PROBLEM DETAILS :: Lines holding the word "docs" are the ones to copy from the data below.

[Stored records]
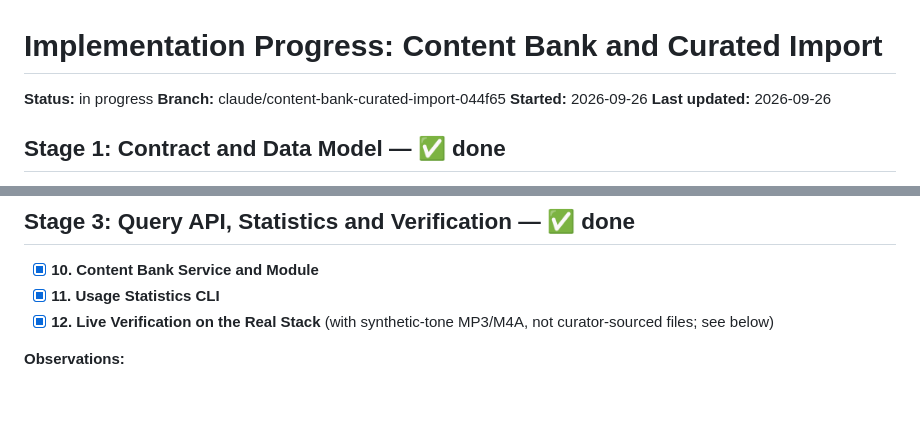
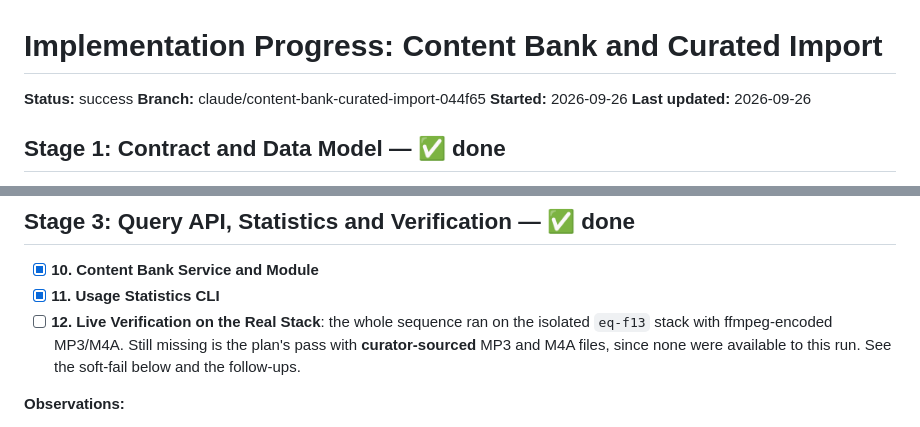
Before and after one commit to miguelmarques1/c1-assignment-study-project, a Markdown page: docs/F13-content-bank-and-curated-import/progress.md, 2 parts joined by grey strips. GitHub-like rendering; blank space fills up the shorter version.

```diff
--- a/docs/F13-content-bank-and-curated-import/progress.md
+++ b/docs/F13-content-bank-and-curated-import/progress.md
@@ -1,6 +1,6 @@
 # Implementation Progress: Content Bank and Curated Import
 
-**Status:** in progress
+**Status:** success
 **Branch:** claude/content-bank-curated-import-044f65
 **Started:** 2026-09-26
 **Last updated:** 2026-09-26
@@ -59,7 +59,7 @@
 
 - [x] **10. Content Bank Service and Module**
 - [x] **11. Usage Statistics CLI**
-- [x] **12. Live Verification on the Real Stack** (with synthetic-tone MP3/M4A, not curator-sourced files; see below)
+- [ ] **12. Live Verification on the Real Stack**: the whole sequence ran on the isolated `eq-f13` stack with ffmpeg-encoded MP3/M4A. Still missing is the plan's pass with **curator-sourced** MP3 and M4A files, since none were available to this run. See the soft-fail below and the follow-ups.
 
 **Observations:**
 - The validation chokepoint now returns structured issues (`ContentIssue { path, message }`, plus `formatIssue` for report lines) instead of plain strings. `ValidationDetail` is `{ path, message }`, so `saveGenerated`'s `VAL001` carries the issues as its details directly, with JSON-pointer paths (`/questions/1/answer`), as the spec's "pointer details" asks. Splitting a string on its first space would have broken on unknown keys that contain spaces. The Stage 2 importer and its tests were adjusted in this commit.
```
Also changed, not shown: other parts of docs/F13-content-bank-and-curated-import/progress.md (+34 -1 lines).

EXPECTED OUTPUT ::
Before and after one commit to miguelmarques1/c1-assignment-study-project, a Markdown page: docs/F13-content-bank-and-curated-import/progress.md, 2 parts joined by grey strips. GitHub-like rendering; blank space fills up the shorter version.
--- a/docs/F13-content-bank-and-curated-import/progress.md
+++ b/docs/F13-content-bank-and-curated-import/progress.md
Also changed, not shown: other parts of docs/F13-content-bank-and-curated-import/progress.md (+34 -1 lines).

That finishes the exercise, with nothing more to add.